But back when I was 17, Make-A-Wish granted a wish for me because of what I was enduring. And most people's first question is, "What did you have?"

It was a rhabdomayosarcoma.(Rhabdomyosarcoma is a childhood cancer that begins in cells that will become skeletal muscle cells. These muscle cells grow uncontrollably and form masses or lumps called tumors.) Basically I had a giant tumor inside my chest.

At first I thought I had pulled a muscle while lifting weights. Then a chiropractor thought I might have dislocated a rib. Then the diagnosis was pneumonia, but after a week and a half of suffering I went in for an x-ray and they discovered this:

My Tumor

A tumor with a 15-cm diameter that had grown big enough to completely collapse my right lung. (That's about the size of a small football.) Next came the painful biopsy and the dreadful wait. They had to send samples off to find out if my tumor was benign or malignant.

Friday March 13th, 1998

Let's say I didn't have high hopes as they planned to have the results back that Friday...Friday March 13th, 1998.

It was cancer and I was transported to Presbyterian St. Luke's Hospital in Denver where my family was given grim news. The tumor was too big to take out without killing me, so they were going to try some very aggressive, experimental chemotherapy to try and shrink it. If it worked I had a fighting chance. If not…I had days at best.

Cleaning my central line.

Now for those of you not familiar with what chemotherapy is I’ll give you the explanation my doctor gave me. “We’re going to poison you just enough to not kill you.
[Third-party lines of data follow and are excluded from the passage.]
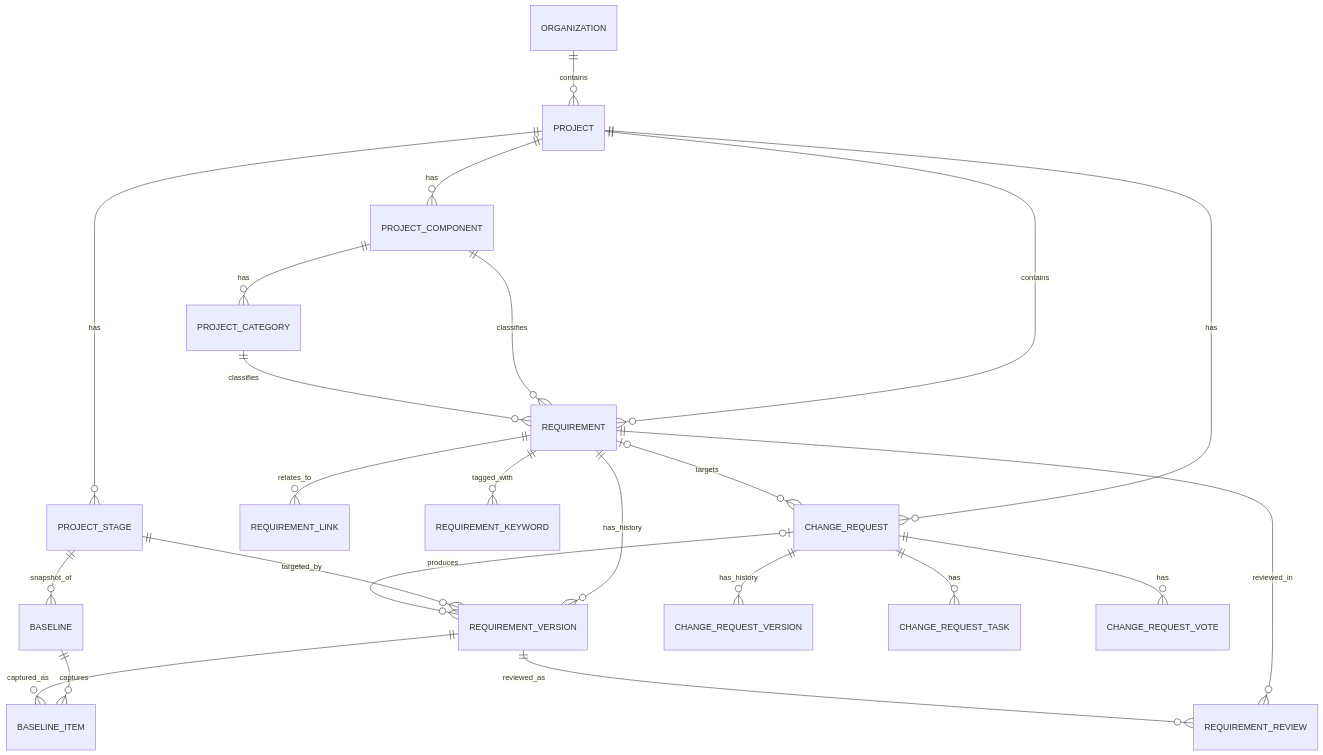
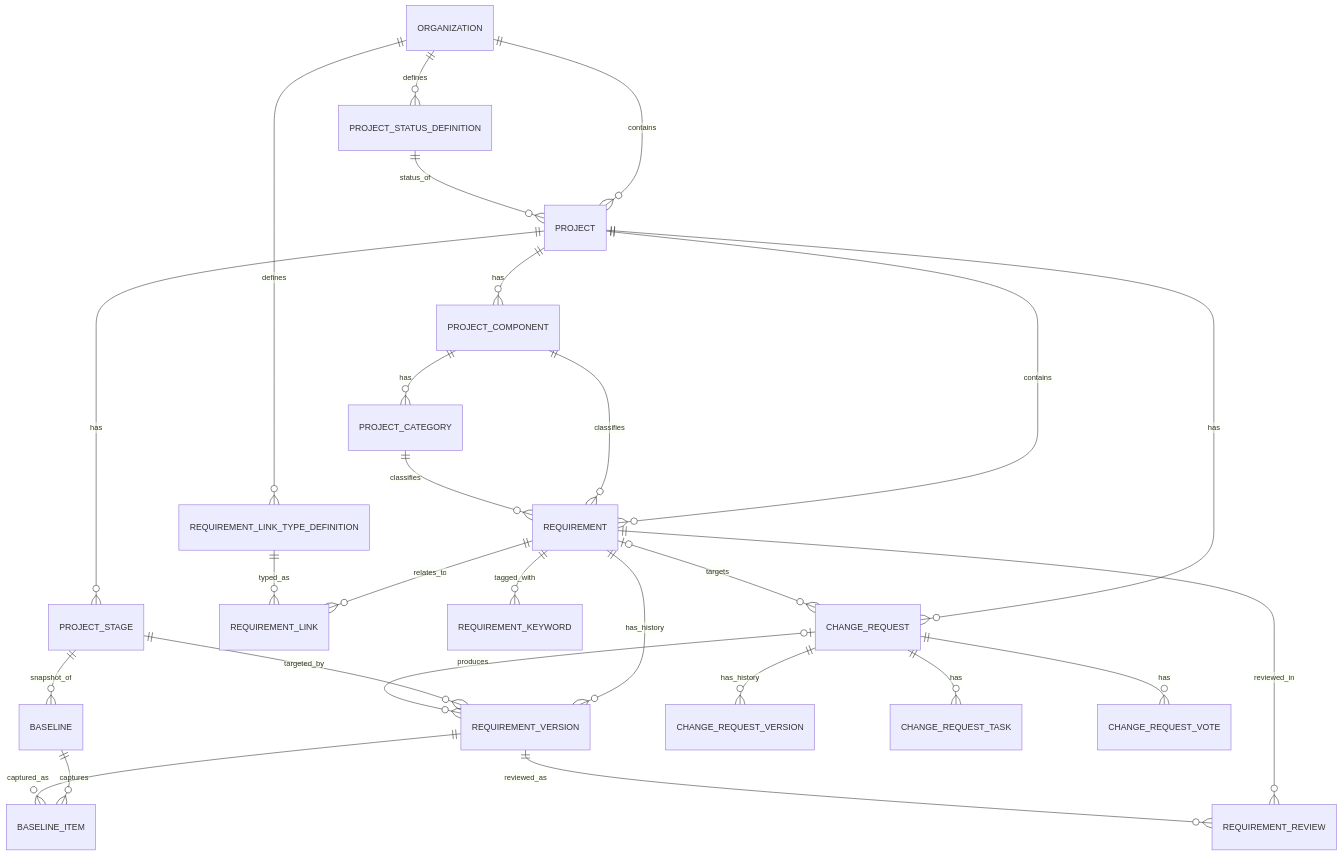
The fourth of 8 diagrams in docs/solution-architecture.md (ballardr/reqtrackmanager), drawn with Mermaid before and after one commit. The commit also changed other lines of this file and 74 other files, not shown here.

````diff
--- a/docs/solution-architecture.md
+++ b/docs/solution-architecture.md
@@ -271,25 +271,29 @@
 ```mermaid
 erDiagram
     ORGANIZATION ||--o{ PROJECT : contains
+    ORGANIZATION ||--o{ PROJECT_STATUS_DEFINITION : defines
+    PROJECT_STATUS_DEFINITION ||--o{ PROJECT : status_of
     PROJECT ||--o{ PROJECT_STAGE : has
     PROJECT ||--o{ PROJECT_COMPONENT : has
     PROJECT_COMPONENT ||--o{ PROJECT_CATEGORY : has
     PROJECT ||--o{ REQUIREMENT : contains
     PROJECT_COMPONENT ||--o{ REQUIREMENT : classifies
     PROJECT_CATEGORY ||--o{ REQUIREMENT : classifies
     REQUIREMENT ||--o{ REQUIREMENT_VERSION : has_history
     PROJECT_STAGE ||--o{ REQUIREMENT_VERSION : targeted_by
     REQUIREMENT ||--o{ REQUIREMENT_LINK : relates_to
+    ORGANIZATION ||--o{ REQUIREMENT_LINK_TYPE_DEFINITION : defines
+    REQUIREMENT_LINK_TYPE_DEFINITION ||--o{ REQUIREMENT_LINK : typed_as
     REQUIREMENT ||--o{ REQUIREMENT_KEYWORD : tagged_with
     REQUIREMENT ||--o{ REQUIREMENT_REVIEW : reviewed_in
     REQUIREMENT_VERSION ||--o{ REQUIREMENT_REVIEW : reviewed_as
     PROJECT_STAGE ||--o{ BASELINE : snapshot_of
     BASELINE ||--o{ BASELINE_ITEM : captures
     REQUIREMENT_VERSION ||--o{ BASELINE_ITEM : captured_as
     PROJECT ||--o{ CHANGE_REQUEST : has
     REQUIREMENT |o--o{ CHANGE_REQUEST : targets
     CHANGE_REQUEST ||--o{ CHANGE_REQUEST_VERSION : has_history
     CHANGE_REQUEST ||--o{ CHANGE_REQUEST_TASK : has
     CHANGE_REQUEST ||--o{ CHANGE_REQUEST_VOTE : has
     CHANGE_REQUEST |o--o{ REQUIREMENT_VERSION : produces
 ```
````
And hopefully that poison will kill the cancer.”

Sounds fun, huh?

It was a hellish string of treatments and in two weeks I had shrunk from 195 pounds to 163. But the tumor had shrunk too! Within a few months the tumor had been reduced to about the size of a grapefruit and I was scheduled for open heart surgery to remove it in July.

Open heart surgery is no picnic, but I did get a break from chemo to have the surgery done. They cracked me open, cut out the tumor along with 1/3 of my right lung and part of my pericardial sac (Which is now patched with gortex, ‘aint science cool!). I was left with a 9-inch scar down my chest and barely able to sit up or breathe for weeks, but the cancer was gone!
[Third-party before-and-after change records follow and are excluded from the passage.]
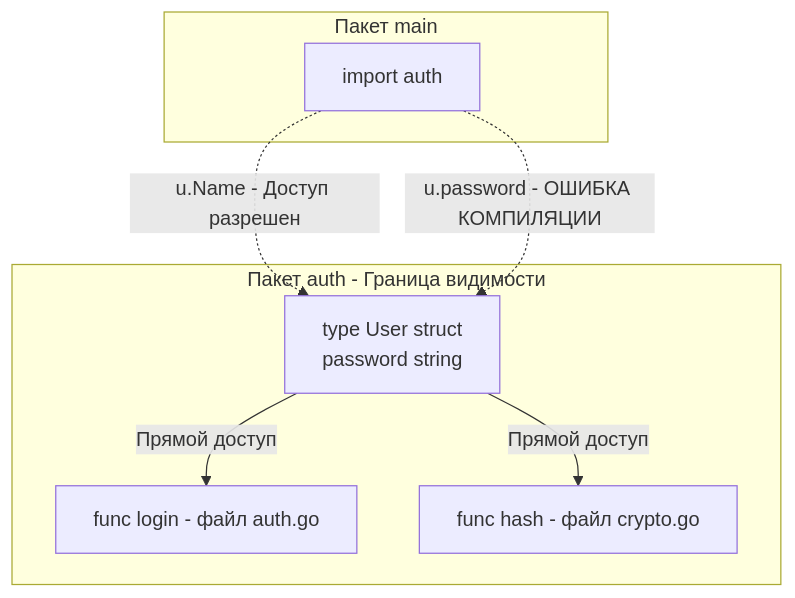
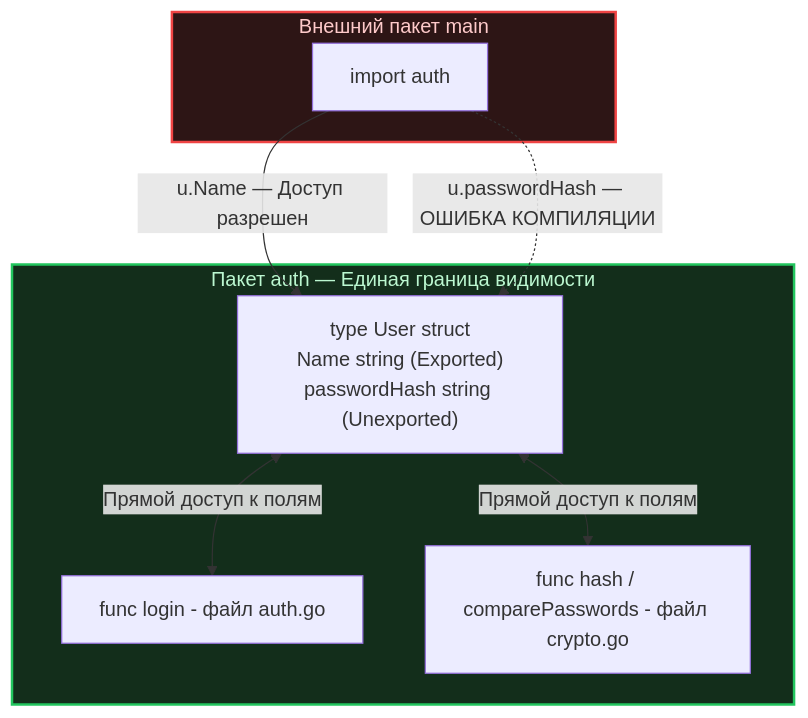
One commit to UnrealTemplier/go-textbook changed the diagram in sources/4. История и философия Go/23. Public и Private через экспортируемость имен.md. Above: the diagram before and after it, drawn with Mermaid. The commit also changed other lines of this file, not shown here.

````diff
--- a/sources/4. История и философия Go/23. Public и Private через экспортируемость имен.md
+++ b/sources/4. История и философия Go/23. Public и Private через экспортируемость имен.md
@@ -44,11 +60,17 @@
 ```mermaid
 flowchart TD
-    subgraph PKG_AUTH ["Пакет auth - Граница видимости"]
-        A["type User struct<br>password string"] -->|"Прямой доступ"| B["func login - файл auth.go"]
-        A -->|"Прямой доступ"| C["func hash - файл crypto.go"]
+    subgraph PKG_AUTH ["Пакет auth — Единая граница видимости"]
+        A["type User struct<br>Name string (Exported)<br>passwordHash string (Unexported)"]
+        B["func login - файл auth.go"]
+        C["func hash / comparePasswords - файл crypto.go"]
+        A <-->|"Прямой доступ к полям"| B
+        A <-->|"Прямой доступ к полям"| C
     end
-    subgraph PKG_MAIN ["Пакет main"]
-        D["import auth"] -.->|"u.Name - Доступ разрешен"| A
-        D -.->|"u.password - ОШИБКА КОМПИЛЯЦИИ"| A
+    subgraph PKG_MAIN ["Внешний пакет main"]
+        D["import auth"]
+        D -->|"u.Name — Доступ разрешен"| A
+        D -.->|"u.passwordHash — ОШИБКА КОМПИЛЯЦИИ"| A
     end
+    style PKG_AUTH fill:#132e1b,stroke:#22c55e,stroke-width:2px,color:#bbf7d0
+    style PKG_MAIN fill:#2d1515,stroke:#ef4444,stroke-width:2px,color:#fecaca
 ```
````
Post surgery

After I got a month to heal from that it was on to more chemo for 6 months and then on December 19th, 1998 I was pronounced cancer-free and have lived in full remission ever since.

There were a lot of horrible things that went on in my life that year, many of which I’d rather note write about and I’m sure you’d rather not read about.
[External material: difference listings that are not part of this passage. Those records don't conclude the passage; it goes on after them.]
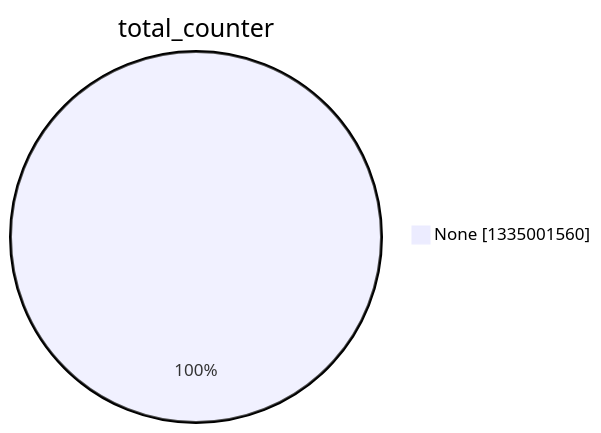
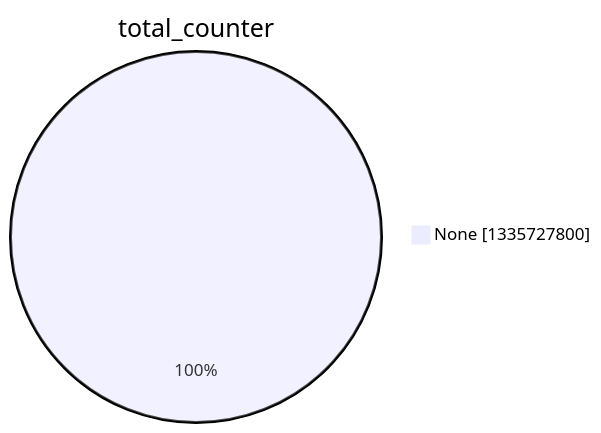
One commit to christiankrug/ctmonitor_visualization changed the second of 15 diagrams in argon2022/README.md. Above: the diagram before and after it, drawn with Mermaid. The commit also changed other lines of this file, not shown here.

````diff
--- a/argon2022/README.md
+++ b/argon2022/README.md
@@ -9,5 +9,5 @@
 ```mermaid
 pie showData
 title total_counter
-"None" :1335001560
+"None" :1335727800
 ```
````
There are still side affects that trip me up now-and-again, and the ever looming fear that I’m more than twice as likely as any other human being to develop a different kind of cancer.

Cancer sucks.

But I tell you, even as a junior in high school the fact that the Make-A-Wish foundation came to me and offered me a wish was unforgettable.

That organization was so gracious, so thorough, and so selfless that I will never forget the things they did for me. Just having my ‘wish’ to look forward to was enough to get me through an afternoon of intense pain and vomiting.

To me, that is the best thing they do. They give kids hope…something to look forward to.

When you’re lying in the medical bed watching an IV drip poison into your blood that you know will make you feel worse than you’ve ever felt before, it’s hard to want to keep going.

Life-altering illnesses like cancer take your life away, at least for awhile, but it can’t take your dreams.

This is why I am so supportive to Make-A-Wish.

I feel like they kept my dreams alive and now every year I try my best to give back so they can make those same dreams come true for other kids going through horrible ordeals.

Ordeals they don’t deserve to be facing.

Below is the story that 9News did on me as a teenager. A 3-part series that details some of my battle. (And by the time it gets to the third segment you find out just how long I've been in love with radio).